Sir Malcom Rifkind, (a former British Foreign Secretary) writes in ‘The Diplomat’ that ‘while the United States’ “pivot” is welcomed by much of Asia, it is causing concern to the nations of Western Europe’. How does he think Europe should react?
He recommends three priorities for Europeans –
- Do more for their own security (through increased contributions to NATO and interoperability)
- Do some of their own ‘outreach’ to Asia – but his examples are only of economic development and trade initiatives.
- Be happy the US is ‘back’ in Asia because we can ride on their coat-tails.
Considering his present role (chairman of the Parliamentary Intelligence and Security Committee), these three seem a bit meagre. (1) is old wine in new bottles. The UK has been playing this tune since before the pivot was a twinkle in Obama’s eye. (2) and (3) are lacking punch in security or diplomatic terms.
Could it be a simple matter of that famous UK Conservative party ‘euro-scepticism’? There is no mention of the EU or its ‘Strategic framework for enhanced partnerships’ with Asian nations, not the EU ‘Strategic Partnership’ with China. His underlying logic seems to be that Europe should not relate directly to Asia except on economic issues, and should channel all strategic/security matters through the US alliance.
Kurt Volker has something to say about that. He wants the United States to apply similar ‘pivot-like’ attention to Europe and to have ‘a global strategy that integrates thinking about both Europe, Asia and other parts of the world‘.
Joe Nye and Dan Drezner argue (for different reasons) that the pivot doesn’t mean any reduction in attention to Europe, but how can that be true? You can’t prioritize everything. Unless you are increasing committed resources, you are in a ‘zero-sum’ game. Obama comitted to maintaining force levels in Aisa, and the USMC deployment to Australia represents an increase.

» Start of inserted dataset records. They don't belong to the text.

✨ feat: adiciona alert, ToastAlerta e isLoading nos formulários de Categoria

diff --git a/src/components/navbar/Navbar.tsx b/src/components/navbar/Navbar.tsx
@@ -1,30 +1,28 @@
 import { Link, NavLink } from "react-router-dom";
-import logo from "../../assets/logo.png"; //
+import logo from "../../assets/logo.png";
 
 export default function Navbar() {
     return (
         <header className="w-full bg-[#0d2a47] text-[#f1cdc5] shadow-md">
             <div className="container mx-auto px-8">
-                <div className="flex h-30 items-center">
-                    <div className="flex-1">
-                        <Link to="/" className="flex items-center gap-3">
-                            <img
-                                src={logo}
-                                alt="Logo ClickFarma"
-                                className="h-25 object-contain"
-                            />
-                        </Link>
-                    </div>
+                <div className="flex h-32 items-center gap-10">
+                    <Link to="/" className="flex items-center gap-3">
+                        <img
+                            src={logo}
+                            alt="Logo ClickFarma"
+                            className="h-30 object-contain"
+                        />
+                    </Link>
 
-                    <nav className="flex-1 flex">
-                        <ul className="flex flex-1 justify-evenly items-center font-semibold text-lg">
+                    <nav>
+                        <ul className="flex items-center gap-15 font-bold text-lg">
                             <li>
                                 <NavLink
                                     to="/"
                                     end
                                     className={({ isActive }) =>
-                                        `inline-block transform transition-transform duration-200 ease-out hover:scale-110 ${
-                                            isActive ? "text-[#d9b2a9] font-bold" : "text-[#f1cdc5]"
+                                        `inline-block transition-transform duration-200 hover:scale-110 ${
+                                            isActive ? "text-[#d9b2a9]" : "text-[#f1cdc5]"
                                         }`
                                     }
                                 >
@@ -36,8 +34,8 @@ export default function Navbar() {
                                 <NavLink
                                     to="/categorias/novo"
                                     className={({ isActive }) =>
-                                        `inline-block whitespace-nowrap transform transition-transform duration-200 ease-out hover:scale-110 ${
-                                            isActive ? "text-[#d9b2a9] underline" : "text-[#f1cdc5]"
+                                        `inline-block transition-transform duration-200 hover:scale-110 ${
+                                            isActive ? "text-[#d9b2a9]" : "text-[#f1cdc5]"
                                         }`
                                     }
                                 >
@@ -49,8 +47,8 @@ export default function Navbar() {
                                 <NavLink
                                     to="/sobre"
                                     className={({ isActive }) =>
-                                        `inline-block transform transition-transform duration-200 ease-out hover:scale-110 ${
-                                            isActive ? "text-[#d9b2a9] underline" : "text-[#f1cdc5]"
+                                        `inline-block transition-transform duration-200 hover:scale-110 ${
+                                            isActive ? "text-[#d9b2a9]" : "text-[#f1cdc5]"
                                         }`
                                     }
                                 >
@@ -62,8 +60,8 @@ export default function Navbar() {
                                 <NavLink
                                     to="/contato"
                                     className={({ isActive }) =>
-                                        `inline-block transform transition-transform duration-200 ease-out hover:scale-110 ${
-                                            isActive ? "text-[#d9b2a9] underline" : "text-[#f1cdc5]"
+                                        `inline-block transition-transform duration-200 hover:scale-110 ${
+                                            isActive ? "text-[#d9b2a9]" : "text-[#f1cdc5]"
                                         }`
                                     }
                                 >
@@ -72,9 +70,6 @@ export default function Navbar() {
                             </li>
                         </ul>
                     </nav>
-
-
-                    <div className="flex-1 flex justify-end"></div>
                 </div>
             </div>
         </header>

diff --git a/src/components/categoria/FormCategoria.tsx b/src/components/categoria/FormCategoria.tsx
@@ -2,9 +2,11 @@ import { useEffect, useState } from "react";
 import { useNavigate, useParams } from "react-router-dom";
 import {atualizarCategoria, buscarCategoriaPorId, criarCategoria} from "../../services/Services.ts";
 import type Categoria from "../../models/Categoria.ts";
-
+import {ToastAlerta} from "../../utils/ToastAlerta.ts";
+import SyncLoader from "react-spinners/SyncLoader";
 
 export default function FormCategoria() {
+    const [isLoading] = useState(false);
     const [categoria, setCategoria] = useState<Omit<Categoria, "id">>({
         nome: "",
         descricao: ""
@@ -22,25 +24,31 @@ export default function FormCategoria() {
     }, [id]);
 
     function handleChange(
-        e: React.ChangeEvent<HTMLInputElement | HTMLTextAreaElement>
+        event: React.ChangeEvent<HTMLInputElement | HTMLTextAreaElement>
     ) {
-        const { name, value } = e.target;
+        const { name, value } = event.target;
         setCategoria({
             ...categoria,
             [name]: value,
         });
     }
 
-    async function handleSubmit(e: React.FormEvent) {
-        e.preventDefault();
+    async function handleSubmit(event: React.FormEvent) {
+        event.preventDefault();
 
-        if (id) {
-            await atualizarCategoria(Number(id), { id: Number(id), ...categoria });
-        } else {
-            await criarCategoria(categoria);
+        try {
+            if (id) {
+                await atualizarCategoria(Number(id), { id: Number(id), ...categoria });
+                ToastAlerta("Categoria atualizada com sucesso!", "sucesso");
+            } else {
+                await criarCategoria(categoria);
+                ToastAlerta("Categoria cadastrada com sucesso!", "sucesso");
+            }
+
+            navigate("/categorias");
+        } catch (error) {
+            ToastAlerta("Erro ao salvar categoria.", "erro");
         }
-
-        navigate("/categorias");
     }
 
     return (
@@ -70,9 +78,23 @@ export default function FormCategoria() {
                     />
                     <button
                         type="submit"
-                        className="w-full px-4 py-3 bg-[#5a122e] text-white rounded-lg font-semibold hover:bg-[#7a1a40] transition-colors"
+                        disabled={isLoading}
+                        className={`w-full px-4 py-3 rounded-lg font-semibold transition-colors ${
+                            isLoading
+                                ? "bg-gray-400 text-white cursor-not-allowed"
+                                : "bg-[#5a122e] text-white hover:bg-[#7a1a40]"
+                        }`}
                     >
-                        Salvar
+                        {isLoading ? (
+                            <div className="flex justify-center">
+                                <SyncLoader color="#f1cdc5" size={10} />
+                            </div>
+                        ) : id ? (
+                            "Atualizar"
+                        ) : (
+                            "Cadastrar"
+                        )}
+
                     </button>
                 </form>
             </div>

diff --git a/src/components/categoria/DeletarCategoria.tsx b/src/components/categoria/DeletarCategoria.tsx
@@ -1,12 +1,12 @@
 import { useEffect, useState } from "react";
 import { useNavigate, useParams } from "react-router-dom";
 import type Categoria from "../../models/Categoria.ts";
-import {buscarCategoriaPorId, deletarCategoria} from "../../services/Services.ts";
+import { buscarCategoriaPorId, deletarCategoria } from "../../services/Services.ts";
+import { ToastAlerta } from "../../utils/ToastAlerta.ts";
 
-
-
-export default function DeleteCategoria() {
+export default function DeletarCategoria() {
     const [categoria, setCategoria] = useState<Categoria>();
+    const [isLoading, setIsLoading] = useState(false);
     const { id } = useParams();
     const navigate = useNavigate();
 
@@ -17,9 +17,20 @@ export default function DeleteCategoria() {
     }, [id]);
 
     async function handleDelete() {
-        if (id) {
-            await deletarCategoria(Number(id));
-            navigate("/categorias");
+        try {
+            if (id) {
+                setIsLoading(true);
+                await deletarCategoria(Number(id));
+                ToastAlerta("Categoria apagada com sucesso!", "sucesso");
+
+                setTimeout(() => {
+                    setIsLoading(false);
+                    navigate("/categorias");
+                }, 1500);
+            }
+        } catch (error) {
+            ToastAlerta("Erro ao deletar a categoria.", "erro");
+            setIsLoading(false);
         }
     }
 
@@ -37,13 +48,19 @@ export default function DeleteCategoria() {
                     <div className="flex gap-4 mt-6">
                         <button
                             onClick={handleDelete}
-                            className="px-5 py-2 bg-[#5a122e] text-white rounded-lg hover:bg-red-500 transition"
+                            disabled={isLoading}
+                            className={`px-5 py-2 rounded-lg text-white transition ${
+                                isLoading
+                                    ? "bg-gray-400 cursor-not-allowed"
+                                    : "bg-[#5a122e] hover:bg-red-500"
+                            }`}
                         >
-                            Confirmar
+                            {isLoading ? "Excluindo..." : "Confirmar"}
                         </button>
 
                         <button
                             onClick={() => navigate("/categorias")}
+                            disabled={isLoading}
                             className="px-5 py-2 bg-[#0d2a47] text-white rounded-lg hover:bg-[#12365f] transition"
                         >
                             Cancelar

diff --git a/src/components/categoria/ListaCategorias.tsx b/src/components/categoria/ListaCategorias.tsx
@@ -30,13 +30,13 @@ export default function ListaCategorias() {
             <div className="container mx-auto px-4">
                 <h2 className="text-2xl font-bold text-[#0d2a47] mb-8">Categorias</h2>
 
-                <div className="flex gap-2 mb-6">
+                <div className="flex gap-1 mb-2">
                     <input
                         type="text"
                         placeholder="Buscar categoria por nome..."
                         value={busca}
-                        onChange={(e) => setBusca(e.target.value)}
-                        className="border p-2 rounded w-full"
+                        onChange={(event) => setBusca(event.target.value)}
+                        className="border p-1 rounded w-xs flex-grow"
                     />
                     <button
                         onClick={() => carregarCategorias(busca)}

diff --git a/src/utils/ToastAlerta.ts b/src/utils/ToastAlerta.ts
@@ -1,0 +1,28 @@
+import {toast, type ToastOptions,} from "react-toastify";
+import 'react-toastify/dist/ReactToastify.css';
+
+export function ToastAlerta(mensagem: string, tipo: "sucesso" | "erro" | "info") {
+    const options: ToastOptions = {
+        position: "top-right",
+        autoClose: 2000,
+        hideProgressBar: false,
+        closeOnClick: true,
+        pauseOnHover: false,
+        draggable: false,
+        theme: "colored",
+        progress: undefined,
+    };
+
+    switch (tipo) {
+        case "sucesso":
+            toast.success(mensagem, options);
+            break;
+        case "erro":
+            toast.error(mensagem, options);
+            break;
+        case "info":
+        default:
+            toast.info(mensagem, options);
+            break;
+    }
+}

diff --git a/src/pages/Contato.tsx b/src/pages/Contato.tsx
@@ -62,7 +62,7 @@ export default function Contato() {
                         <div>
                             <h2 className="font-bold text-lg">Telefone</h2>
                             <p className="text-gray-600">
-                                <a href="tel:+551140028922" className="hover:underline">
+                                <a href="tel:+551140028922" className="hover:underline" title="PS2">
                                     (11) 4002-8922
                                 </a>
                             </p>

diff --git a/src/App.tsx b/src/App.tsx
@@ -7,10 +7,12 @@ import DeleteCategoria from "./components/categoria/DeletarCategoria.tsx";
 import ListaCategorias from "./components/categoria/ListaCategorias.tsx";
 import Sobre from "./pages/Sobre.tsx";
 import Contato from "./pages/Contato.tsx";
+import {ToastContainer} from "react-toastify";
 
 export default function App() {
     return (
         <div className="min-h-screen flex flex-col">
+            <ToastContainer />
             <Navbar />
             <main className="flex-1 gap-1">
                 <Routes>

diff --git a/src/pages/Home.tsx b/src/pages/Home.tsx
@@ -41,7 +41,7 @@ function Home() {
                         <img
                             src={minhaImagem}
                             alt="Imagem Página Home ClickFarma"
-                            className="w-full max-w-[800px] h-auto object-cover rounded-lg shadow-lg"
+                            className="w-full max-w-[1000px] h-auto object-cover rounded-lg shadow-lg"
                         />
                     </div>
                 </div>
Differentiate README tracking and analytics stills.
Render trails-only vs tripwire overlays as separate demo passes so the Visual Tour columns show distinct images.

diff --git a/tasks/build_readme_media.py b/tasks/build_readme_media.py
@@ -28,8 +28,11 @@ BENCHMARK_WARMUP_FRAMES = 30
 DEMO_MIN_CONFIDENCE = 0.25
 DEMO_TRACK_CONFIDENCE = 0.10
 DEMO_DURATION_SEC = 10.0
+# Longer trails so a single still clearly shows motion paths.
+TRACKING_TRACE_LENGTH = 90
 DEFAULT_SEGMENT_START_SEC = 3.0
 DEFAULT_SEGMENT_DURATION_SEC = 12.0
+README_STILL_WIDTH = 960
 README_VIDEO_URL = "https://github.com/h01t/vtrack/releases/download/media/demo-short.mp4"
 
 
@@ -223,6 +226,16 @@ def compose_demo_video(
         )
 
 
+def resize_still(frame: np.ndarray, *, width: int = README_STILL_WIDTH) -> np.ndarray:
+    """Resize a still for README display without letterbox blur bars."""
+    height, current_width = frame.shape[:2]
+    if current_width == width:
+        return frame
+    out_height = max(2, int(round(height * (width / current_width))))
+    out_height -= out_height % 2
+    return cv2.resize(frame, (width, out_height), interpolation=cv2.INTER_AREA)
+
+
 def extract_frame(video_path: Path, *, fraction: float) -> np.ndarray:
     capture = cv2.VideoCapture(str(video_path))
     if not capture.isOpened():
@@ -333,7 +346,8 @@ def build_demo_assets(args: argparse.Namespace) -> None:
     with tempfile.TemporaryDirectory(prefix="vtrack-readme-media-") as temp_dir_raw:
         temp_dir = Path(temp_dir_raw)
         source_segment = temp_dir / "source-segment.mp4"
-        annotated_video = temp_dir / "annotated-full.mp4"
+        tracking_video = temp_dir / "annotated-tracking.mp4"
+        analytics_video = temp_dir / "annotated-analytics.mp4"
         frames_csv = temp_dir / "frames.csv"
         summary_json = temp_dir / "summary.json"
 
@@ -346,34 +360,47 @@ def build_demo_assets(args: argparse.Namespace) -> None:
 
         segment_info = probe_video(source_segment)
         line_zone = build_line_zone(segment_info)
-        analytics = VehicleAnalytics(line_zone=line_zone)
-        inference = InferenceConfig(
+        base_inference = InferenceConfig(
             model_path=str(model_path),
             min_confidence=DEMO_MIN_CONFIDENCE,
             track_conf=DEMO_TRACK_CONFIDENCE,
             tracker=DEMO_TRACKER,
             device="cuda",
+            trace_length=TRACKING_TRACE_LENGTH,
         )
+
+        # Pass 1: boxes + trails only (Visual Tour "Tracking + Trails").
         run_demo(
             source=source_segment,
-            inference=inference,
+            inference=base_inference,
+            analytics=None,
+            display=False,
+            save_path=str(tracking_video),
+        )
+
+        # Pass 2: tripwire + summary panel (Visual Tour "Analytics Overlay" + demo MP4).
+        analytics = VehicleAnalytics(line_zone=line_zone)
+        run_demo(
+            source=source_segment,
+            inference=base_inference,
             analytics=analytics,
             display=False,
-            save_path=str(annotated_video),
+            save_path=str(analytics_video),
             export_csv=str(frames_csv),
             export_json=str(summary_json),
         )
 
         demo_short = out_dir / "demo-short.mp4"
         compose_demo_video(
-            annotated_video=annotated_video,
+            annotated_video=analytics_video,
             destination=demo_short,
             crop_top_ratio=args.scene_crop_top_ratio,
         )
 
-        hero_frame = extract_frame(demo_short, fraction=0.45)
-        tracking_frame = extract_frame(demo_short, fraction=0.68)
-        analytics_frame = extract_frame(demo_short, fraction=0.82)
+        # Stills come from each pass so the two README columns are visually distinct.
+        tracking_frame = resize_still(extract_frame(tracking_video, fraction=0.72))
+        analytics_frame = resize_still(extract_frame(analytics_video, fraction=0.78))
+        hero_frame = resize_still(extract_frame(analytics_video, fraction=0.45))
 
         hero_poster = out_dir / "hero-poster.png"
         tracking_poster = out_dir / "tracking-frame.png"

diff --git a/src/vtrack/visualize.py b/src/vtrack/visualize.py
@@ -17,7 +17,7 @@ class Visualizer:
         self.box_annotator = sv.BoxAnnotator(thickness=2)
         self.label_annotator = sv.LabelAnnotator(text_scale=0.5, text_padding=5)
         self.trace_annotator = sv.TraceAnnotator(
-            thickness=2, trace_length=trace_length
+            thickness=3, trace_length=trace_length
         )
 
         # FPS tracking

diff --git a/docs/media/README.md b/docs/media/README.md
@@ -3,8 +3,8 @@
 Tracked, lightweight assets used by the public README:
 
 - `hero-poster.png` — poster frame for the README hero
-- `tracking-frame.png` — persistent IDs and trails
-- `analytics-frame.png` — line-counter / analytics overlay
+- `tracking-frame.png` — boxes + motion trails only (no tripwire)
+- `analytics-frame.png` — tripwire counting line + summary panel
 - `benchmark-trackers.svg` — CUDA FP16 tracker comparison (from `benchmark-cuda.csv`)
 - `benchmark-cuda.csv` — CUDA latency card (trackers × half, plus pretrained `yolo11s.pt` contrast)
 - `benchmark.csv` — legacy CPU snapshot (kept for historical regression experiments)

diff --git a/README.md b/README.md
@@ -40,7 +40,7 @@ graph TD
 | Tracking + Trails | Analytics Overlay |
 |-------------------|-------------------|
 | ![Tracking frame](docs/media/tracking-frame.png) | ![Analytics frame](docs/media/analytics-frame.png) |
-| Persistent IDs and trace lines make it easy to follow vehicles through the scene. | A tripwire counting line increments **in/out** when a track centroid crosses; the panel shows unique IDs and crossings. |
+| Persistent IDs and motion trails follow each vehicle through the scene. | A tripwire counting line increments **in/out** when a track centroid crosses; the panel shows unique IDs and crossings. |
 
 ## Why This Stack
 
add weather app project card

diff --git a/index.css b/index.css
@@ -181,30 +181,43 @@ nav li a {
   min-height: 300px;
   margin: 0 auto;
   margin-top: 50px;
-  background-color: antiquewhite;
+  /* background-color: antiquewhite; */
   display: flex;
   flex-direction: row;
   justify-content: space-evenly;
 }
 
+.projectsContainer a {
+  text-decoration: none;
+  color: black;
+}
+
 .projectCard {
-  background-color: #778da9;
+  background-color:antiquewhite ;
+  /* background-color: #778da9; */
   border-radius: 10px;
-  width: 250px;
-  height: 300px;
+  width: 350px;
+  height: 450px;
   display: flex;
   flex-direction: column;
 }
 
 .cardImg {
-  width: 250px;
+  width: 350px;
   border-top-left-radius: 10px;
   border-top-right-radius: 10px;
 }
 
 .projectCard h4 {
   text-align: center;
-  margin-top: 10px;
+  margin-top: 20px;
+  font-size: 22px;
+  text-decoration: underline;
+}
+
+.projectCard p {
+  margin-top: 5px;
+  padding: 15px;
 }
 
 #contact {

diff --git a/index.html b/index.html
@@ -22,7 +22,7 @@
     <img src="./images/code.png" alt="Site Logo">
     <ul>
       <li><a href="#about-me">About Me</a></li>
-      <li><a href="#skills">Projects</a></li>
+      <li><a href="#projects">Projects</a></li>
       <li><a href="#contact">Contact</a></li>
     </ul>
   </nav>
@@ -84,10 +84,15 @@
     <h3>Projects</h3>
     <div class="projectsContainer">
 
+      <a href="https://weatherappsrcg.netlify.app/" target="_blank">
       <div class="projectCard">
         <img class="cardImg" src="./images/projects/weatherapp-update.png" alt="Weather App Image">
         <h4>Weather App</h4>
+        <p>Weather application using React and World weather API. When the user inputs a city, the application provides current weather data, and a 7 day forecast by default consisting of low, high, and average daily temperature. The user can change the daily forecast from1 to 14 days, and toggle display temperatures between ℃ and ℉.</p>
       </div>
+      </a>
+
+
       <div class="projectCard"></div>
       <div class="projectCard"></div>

But an increase in US military resources is exactly what we are not expecting. Judging from what the new US Secretary of Defence, told us in October (“we are facing dramatic cuts with real implications for alliance capability”), this will come at the expense of commitments outside Asia, maybe in Europe. US Asia hand Michael Green certainly seems to think so:
‘Polls by the German Marshall Fund show that a substantial majority of Americans now think Asia is the most important region in the world to the United States. Corporations overwhelmingly see Asia as the center of their global growth strategies. Even amidst defense budget cuts, the Pacific Command is being reassured by the administration that force structure reductions will happen in Europe and not Asia’
Or maybe not. David Blumenthal sees it differently, that if this is a pivot ‘away from’ South Asia and the Middle East. He does not mention Europe. But a more general sucking sound can be detected in the European area. The preparations for the NATO Chicago summit give prominence to the idea of ‘Smart Defence’, which means the allies must ‘prioritise, we must specialise, and we must seek multinational solutions’. But remember the speech the old US Secretary of Defence gave before bowing out, about how NATO allies had to get ready to do more for themselves (“smart defence initiatives are not a panacea”)? Washington expects… Welcome to austerity NATO.
So much for the US strategy, but who has a European strategy?
‘Europe Stumbles’ is the verdict of Nicholas S. Siegel, who quotes President of the European Council, Herman Van Rompuy, saying in a speech last week:“The twentieth century was an Atlantic century, while the twenty-first is going to be a Pacific one”. What is he planning to do about it?
According to James Rogers, HermanVon Rompuy’s ideas are “naïve and wrong. Why? Because it ignores the role played by military power”. Rogers suggests Von Rompuy take inspiration from the dedicatee of his speech – Churchillian boldness is the answer:
‘Ultimately, Europeans should come to their senses. There is no such thing as a pax commercium devoid of military power; after all, if looked at over a longer time-frame, trade has not led to peace. Even though international trade has grown rapidly over the past five-hundred years, each century has been bloodier than the last. Instead, as Churchill would have no-doubt counselled, Europeans should look once again at the utility of their armed forces, particularly their ability to mount expeditionary operations in the Indo-Pacific zone, to protect their interests in the event of a regional conflict. They should also seek to deter wars between third powers through the threat of European intervention, and to ‘show the flag’ in order to build confidence among their ‘strategic partners’, some of whom should eventually be co-opted into a full alliance. In short, Europeans should stop their rapid de-militarisation and self-inflicted drive to irrelevance. And then they should work hard to reverse it.’
What would Sir Winston’s fellow proud Tory Sir Malcom say to that?